### The task
Scan the material for the string "mrmarbles" and copy out every line in which it occurs.

### Supplied records

|---|

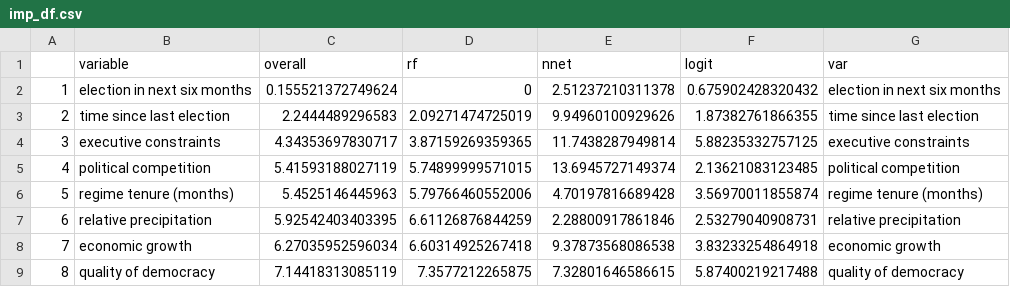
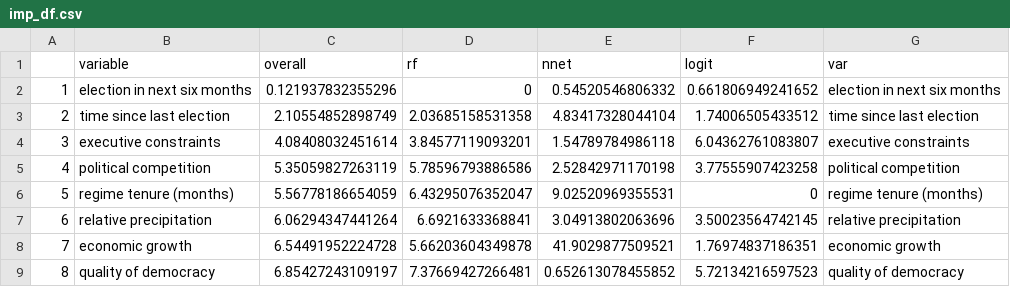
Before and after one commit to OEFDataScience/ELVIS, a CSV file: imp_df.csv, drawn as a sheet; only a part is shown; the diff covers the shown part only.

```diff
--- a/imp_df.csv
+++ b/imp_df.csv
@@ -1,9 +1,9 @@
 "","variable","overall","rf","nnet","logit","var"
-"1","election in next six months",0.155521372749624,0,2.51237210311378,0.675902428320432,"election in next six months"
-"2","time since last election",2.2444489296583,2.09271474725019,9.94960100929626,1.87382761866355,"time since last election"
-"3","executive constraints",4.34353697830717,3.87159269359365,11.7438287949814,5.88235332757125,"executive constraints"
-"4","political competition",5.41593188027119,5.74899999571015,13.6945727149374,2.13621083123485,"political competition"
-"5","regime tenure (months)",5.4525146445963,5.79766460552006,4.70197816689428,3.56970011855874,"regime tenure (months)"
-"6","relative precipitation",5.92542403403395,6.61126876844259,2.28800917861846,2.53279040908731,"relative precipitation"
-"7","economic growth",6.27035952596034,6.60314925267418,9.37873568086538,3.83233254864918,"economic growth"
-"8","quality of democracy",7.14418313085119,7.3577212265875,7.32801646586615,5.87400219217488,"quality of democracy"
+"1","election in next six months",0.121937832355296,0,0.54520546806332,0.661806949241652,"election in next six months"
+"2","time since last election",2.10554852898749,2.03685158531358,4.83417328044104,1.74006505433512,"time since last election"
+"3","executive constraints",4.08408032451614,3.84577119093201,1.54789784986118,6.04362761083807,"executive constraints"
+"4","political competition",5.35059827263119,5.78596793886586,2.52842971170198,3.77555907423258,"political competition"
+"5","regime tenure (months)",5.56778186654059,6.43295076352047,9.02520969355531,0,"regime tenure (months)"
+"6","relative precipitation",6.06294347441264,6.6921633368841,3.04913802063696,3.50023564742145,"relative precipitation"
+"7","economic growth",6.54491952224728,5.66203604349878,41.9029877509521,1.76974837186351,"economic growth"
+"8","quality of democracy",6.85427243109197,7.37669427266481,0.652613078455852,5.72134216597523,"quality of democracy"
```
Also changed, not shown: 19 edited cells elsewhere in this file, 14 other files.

|---|

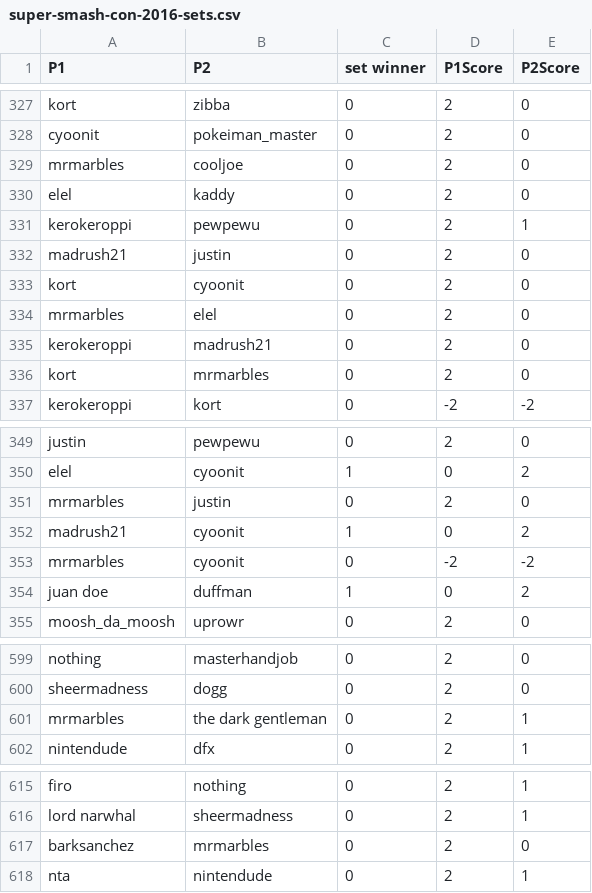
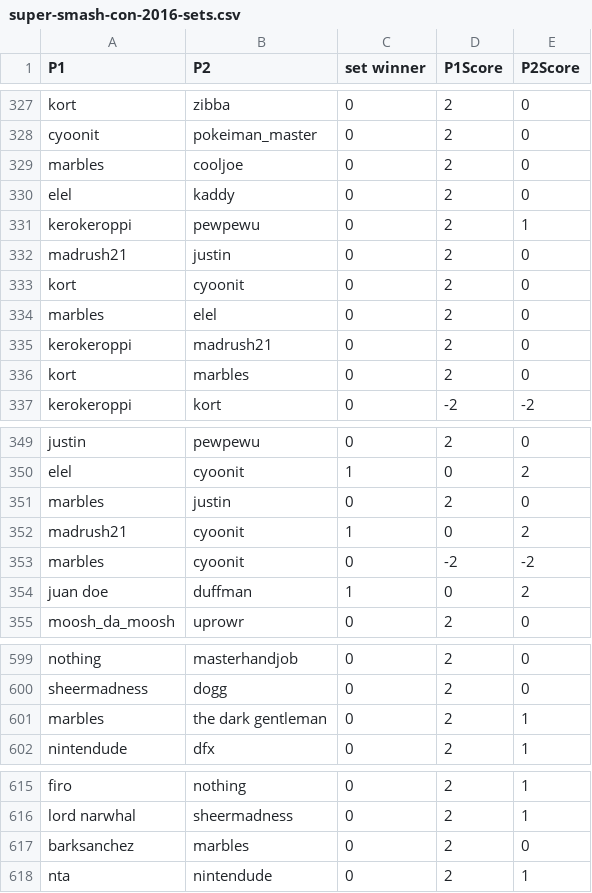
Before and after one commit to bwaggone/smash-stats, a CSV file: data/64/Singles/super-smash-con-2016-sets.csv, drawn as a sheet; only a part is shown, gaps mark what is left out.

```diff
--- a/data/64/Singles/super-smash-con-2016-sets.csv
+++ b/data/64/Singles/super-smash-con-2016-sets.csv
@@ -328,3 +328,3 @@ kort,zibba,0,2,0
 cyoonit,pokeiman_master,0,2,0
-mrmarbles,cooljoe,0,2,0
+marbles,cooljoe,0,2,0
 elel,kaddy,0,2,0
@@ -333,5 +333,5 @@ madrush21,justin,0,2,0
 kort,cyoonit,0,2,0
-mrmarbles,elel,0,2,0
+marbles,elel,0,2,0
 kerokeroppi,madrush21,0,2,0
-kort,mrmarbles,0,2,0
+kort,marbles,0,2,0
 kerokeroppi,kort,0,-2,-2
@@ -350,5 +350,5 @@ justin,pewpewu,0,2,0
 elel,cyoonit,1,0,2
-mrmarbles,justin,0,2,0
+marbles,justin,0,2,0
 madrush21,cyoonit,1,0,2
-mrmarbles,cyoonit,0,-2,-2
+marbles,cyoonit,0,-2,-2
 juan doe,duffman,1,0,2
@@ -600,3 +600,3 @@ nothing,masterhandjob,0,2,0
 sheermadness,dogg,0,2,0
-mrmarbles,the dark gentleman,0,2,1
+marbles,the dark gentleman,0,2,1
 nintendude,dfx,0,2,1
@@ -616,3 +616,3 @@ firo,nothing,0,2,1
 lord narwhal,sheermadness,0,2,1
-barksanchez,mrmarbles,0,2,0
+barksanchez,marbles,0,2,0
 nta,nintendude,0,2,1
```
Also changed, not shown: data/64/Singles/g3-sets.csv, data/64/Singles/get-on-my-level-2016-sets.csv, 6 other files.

|---|

### Task solution
-mrmarbles,cooljoe,0,2,0
-mrmarbles,elel,0,2,0
-kort,mrmarbles,0,2,0
-mrmarbles,justin,0,2,0
-mrmarbles,cyoonit,0,-2,-2
-mrmarbles,the dark gentleman,0,2,1
-barksanchez,mrmarbles,0,2,0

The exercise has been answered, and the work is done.